* Web page revision data
☆ ☆ ☆

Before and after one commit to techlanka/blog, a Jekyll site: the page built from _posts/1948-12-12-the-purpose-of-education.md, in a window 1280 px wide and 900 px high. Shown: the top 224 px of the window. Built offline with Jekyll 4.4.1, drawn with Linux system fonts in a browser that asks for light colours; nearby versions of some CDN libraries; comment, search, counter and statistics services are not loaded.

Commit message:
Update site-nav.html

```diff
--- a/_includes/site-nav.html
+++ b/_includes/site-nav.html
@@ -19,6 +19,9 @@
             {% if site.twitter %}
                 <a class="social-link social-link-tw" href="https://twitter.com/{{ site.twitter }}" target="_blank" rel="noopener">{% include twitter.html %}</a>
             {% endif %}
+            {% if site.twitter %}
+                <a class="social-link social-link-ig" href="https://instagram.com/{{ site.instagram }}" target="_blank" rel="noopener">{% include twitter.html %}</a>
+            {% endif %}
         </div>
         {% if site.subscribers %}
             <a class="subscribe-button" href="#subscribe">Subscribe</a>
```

☆ ☆ ☆

* WORK REQUIRED
Your reply should be one number: the count of lines above that hold the word "twitter".

* RESPONSE BOX
4